[[ RECORDED DATA open ]]
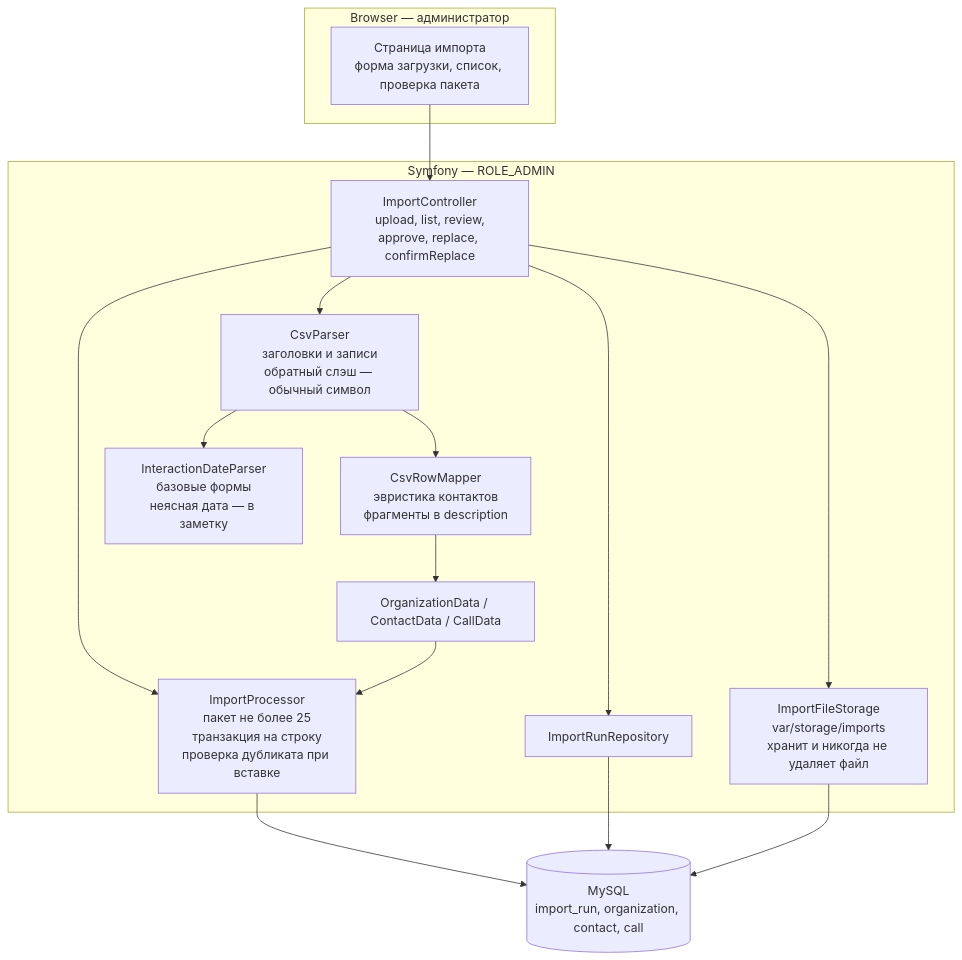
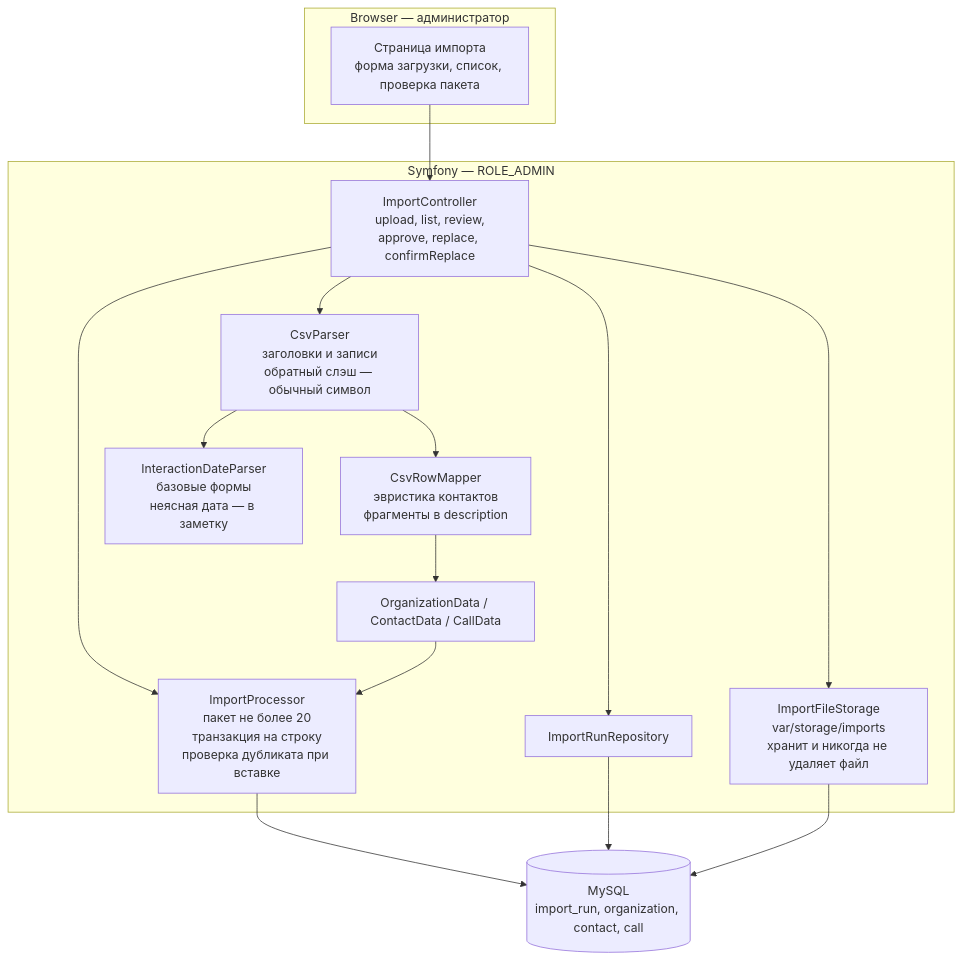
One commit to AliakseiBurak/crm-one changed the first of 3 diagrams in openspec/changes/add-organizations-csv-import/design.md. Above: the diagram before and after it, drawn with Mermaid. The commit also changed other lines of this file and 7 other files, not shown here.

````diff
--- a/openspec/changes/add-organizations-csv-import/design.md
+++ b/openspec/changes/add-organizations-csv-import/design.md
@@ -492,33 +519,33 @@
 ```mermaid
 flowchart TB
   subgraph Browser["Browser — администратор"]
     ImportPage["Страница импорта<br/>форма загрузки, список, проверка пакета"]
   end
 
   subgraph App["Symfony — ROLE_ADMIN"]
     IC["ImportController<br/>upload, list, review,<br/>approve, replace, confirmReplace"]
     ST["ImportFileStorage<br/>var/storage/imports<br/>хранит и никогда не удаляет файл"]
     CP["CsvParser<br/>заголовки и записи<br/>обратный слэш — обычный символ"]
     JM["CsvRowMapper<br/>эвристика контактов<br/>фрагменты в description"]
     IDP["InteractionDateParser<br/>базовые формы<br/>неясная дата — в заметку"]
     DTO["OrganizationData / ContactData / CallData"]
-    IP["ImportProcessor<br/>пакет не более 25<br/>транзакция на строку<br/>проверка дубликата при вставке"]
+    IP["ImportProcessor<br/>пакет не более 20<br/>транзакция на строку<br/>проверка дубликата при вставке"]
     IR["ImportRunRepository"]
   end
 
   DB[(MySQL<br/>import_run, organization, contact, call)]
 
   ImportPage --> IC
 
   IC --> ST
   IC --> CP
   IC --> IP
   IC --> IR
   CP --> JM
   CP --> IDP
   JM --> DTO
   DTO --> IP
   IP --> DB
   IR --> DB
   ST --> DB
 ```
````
[[ RECORDED DATA closed ]]
> _EXERCISE DETAILS_
Could you reproduce every record above exactly, leaving out the pictures?

> _RESULT FOR THIS TASK_
One commit to AliakseiBurak/crm-one changed the first of 3 diagrams in openspec/changes/add-organizations-csv-import/design.md. Above: the diagram before and after it, drawn with Mermaid. The commit also changed other lines of this file and 7 other files, not shown here.

````diff
--- a/openspec/changes/add-organizations-csv-import/design.md
+++ b/openspec/changes/add-organizations-csv-import/design.md
@@ -492,33 +519,33 @@
 ```mermaid
 flowchart TB
   subgraph Browser["Browser — администратор"]
     ImportPage["Страница импорта<br/>форма загрузки, список, проверка пакета"]
   end
 
   subgraph App["Symfony — ROLE_ADMIN"]
     IC["ImportController<br/>upload, list, review,<br/>approve, replace, confirmReplace"]
     ST["ImportFileStorage<br/>var/storage/imports<br/>хранит и никогда не удаляет файл"]
     CP["CsvParser<br/>заголовки и записи<br/>обратный слэш — обычный символ"]
     JM["CsvRowMapper<br/>эвристика контактов<br/>фрагменты в description"]
     IDP["InteractionDateParser<br/>базовые формы<br/>неясная дата — в заметку"]
     DTO["OrganizationData / ContactData / CallData"]
-    IP["ImportProcessor<br/>пакет не более 25<br/>транзакция на строку<br/>проверка дубликата при вставке"]
+    IP["ImportProcessor<br/>пакет не более 20<br/>транзакция на строку<br/>проверка дубликата при вставке"]
     IR["ImportRunRepository"]
   end
 
   DB[(MySQL<br/>import_run, organization, contact, call)]
 
   ImportPage --> IC
 
   IC --> ST
   IC --> CP
   IC --> IP
   IC --> IR
   CP --> JM
   CP --> IDP
   JM --> DTO
   DTO --> IP
   IP --> DB
   IR --> DB
   ST --> DB
 ```
````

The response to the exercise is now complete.